The GOI enacted a new Mining Law on January 12, 2009. This law is expected to provide greater certainty for investment in the industry. Under Law No. 4/2009, a company will be given a mining business license (IUP) instead of the previous Contract of Work. All new mining licenses will be granted through a tender. Although the tender process will slow down the process for developing new mining projects, it will ensure that brokers are not allowed to qualify for a mining license. Unlike the previous mining law, the new law allows foreign investors to hold up to 100% of the shares of an Indonesian mining company. However, under Government Regulation No. 23/2010, the foreign shareholders of an IUP must divest 20% of their shares after five years of production. The central government and local governments have the first priority to purchase these shares. The maximum area for a mining permit has been increased significantly. For coal mining exploration, the maximum allowable area is 50,000 ha, and 15,000 ha for coal mining production. For mineral mining the maximum allowable area for exploration is 100.000 ha and 25.000 ha for production. A mining concession will be given for 20 years, which can be extended by another 10 years, with a maximum of two extensions. The law also prohibits mining companies from exporting unprocessed ore, and states that mining companies must refine the mined product in Indonesia starting five years after the enactment of the new law (2014).
In 2010, the mineral and coal industry is still expanding as the demand for mining products like coal, tin, nickel, copper, iron ore and aluminum also increase with the improvement of the global economy. The price increase on several mineral commodities in the world market has made many mining companies to increase their production capacities. The table below shows that most mineral production for 2010 was higher than 2008 production levels.

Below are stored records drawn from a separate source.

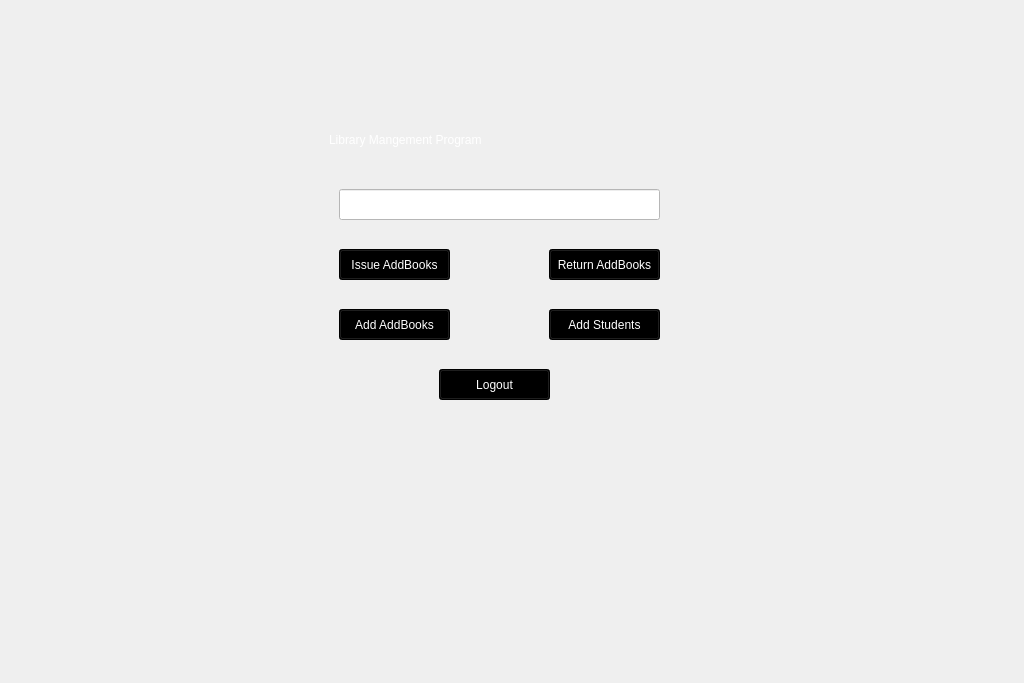
Black-Sirius69/Library-Management-System, file main.ui: the form before one commit.
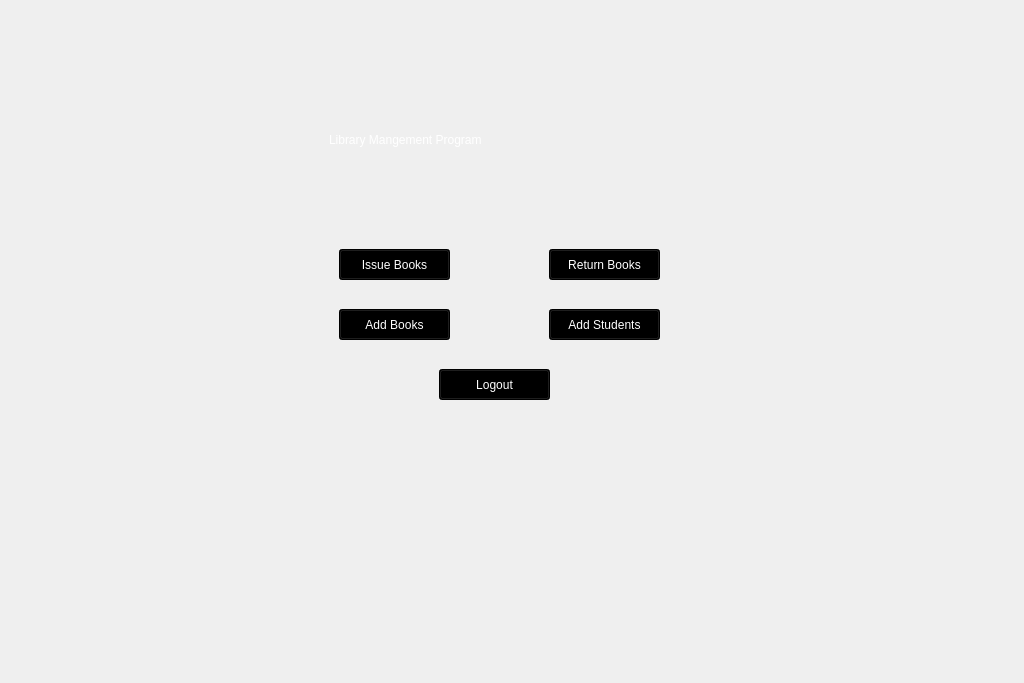
The form after the commit. Icons and pictures are not drawn.

The edit to the form file:
```diff
--- a/main.ui
+++ b/main.ui
@@ -31,9 +31,39 @@
      <widget class="QFrame" name="frame_2">
       <property name="palette">
        <palette>
-        <active/>
-        <inactive/>
-        <disabled/>
+        <active>
+         <colorrole role="Base">
+          <brush brushstyle="SolidPattern">
+           <color alpha="255">
+            <red>255</red>
+            <green>255</green>
+            <blue>255</blue>
+           </color>
+          </brush>
+         </colorrole>
+        </active>
+        <inactive>
+         <colorrole role="Base">
+          <brush brushstyle="SolidPattern">
+           <color alpha="255">
+            <red>255</red>
+            <green>255</green>
+            <blue>255</blue>
+           </color>
+          </brush>
+         </colorrole>
+        </inactive>
+        <disabled>
+         <colorrole role="Base">
+          <brush brushstyle="SolidPattern">
+           <color alpha="255">
+            <red>240</red>
+            <green>240</green>
+            <blue>240</blue>
+           </color>
+          </brush>
+         </colorrole>
+        </disabled>
        </palette>
       </property>
       <property name="styleSheet">
@@ -62,7 +92,7 @@
 color: rgb(255, 255, 255);</string>
        </property>
        <property name="text">
-        <string>Issue AddBooks</string>
+        <string>Issue Books</string>
        </property>
       </widget>
       <widget class="QPushButton" name="return_book">
@@ -79,7 +109,7 @@
 background-color: rgb(0, 0, 0);</string>
        </property>
        <property name="text">
-        <string>Return AddBooks</string>
+        <string>Return Books</string>
        </property>
       </widget>
       <widget class="QPushButton" name="logout_btn">
@@ -113,7 +143,7 @@
 color: rgb(255, 255, 255);</string>
        </property>
        <property name="text">
-        <string>Add AddBooks</string>
+        <string>Add Books</string>
        </property>
       </widget>
       <widget class="QPushButton" name="add_student">
@@ -133,24 +163,6 @@
         <string>Add Students</string>
        </property>
       </widget>
-      <widget class="QLineEdit" name="search">
-       <property name="geometry">
-        <rect>
-         <x>330</x>
-         <y>180</y>
-         <width>321</width>
-         <height>31</height>
-        </rect>
-       </property>
-       <property name="styleSheet">
-        <string notr="true">
-background-color: rgb(255, 255, 255);
-color: rgb(255, 255, 255);</string>
-       </property>
-       <property name="text">
-        <string/>
-       </property>
-      </widget>
       <widget class="QLabel" name="label">
        <property name="geometry">
         <rect>
```
Left out of the diff: 5 changed lines with no effect on the pictures.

In 2009, investment in the mining industry reached $1.81 billion, an increased from the 2008 figure of $1.654 billion. In 2010, investment increased drastically to $3.186 billion. The government estimates that investment in 2011 will increase to $3.5 billion, supported by greater certainty after the GOI issued new mining regulations. The government had issued several regulations attached to the new mining and coal law in 2010. The implementation regulations, covering mining areas, coal and mineral businesses, mining supervision, reclamation and post mining issues, are expected to provide legal certainty and increase investors’ confidence in developing their mining projects.
There are significant opportunities for the supply of various mining equipment and services to be utilized in various stages of mining operations including but not limited to:
- Drilling equipment and parts,
- Trucks, moving and hauling equipment, excavators, front end loaders,
- Milling and processing equipment such as conveyors, sub mills, cyclones, crushers,
- Consumables such as pumps, chemicals and reagents, filtration equipment, explosives,
- Mine safety equipment,
- Replacement parts, and,
- Ancillary services such as equipment repair and maintenance, and mine rehabilitation.
Several mining companies will continue to implement part of their investment plans in 2011. Under the new law, mining companies must refine their ore in Indonesia before they can export. In order to comply with the new regulation, at least 10 mining companies plan to build smelting plants in Indonesia. PT Nusantara Smelting will build a nickel smelting plant in Bontang, East Kalimantan with a total investment of $1.04
billion. PT Smelting Gresik will build a $1.4 billion copper refinery plant in Gresik, East Java. PT Aneka Tambang, the state-owned mining company, will build three aluminum smelting plants in West Kalimantan ($250 million), in Bintan ($500 million) and in South Kalimantan ($60 million). Each of these provides opportunities for American service and product suppliers.